up vote 11 down vote accepted

Generally there's no need to optimize Windows 7 Virtual Machines. Unlike previous Windows releases it's pretty smooth right out of the box as long as it's got at least 1Gb RAM allocated. I'm using Windows 7 x64 under VMWare Fusion on OSX and it's blisteringly fast.

We run a lot of Windows VMs for software testing on a dedicated ESXi machine (about three each of 2000/XP/Vista/2003/2008/2008R2/Vistax64), so I can provide a few tips that apply Windows VMs in General.

  • Turn off all desktop effects, use "Windows Classic" mode
  • Disable the SuperFetch service (heavy on disk I/O and memory)
  • Allocate as much RAM as you can to the VM
  • Turn off Windows Defender
  • Install a lightweight AntiVirus (at least on 2000/XP/2003)
  • Use "High performance" power saving mode (i.e. none)
  • Disable Screensaver
  • If possible, put the virtual disk image on a separate physical drive. But make sure it's not on a software RAID array.
  • Go get some more RAM and allocate that to the VM as well.

My experience is only with the VMWare family of virtualization products (Workstation, Server, ESXi and Fusion) and I haven't come across any issues with Windows 7. I'd suggest downloading the VMWare Workstation and seeing if there might be a bottleneck somewhere with the VirtualBox implimentation.

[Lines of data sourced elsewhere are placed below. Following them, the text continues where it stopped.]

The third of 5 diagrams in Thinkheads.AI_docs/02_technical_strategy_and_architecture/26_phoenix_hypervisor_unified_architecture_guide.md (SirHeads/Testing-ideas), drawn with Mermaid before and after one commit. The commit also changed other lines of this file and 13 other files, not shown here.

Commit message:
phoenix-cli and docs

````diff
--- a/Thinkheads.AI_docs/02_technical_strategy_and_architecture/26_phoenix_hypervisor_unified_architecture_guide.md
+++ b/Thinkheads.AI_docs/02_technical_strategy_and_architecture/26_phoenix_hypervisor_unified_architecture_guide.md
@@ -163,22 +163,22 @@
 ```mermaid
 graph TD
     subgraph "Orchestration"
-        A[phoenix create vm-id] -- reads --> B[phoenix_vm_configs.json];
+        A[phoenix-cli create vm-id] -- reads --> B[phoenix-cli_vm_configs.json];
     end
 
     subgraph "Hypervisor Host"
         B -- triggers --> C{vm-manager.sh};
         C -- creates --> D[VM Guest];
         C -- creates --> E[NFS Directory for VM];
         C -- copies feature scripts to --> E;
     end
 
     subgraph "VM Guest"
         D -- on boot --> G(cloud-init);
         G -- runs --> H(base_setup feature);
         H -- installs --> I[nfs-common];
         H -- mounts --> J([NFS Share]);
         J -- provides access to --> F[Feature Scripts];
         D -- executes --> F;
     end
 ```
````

Remember, system requirements for Win7 states a minimum of 1Gb RAM. Minimum. Performance is good with 1Gb, but give it less and you're asking for trouble.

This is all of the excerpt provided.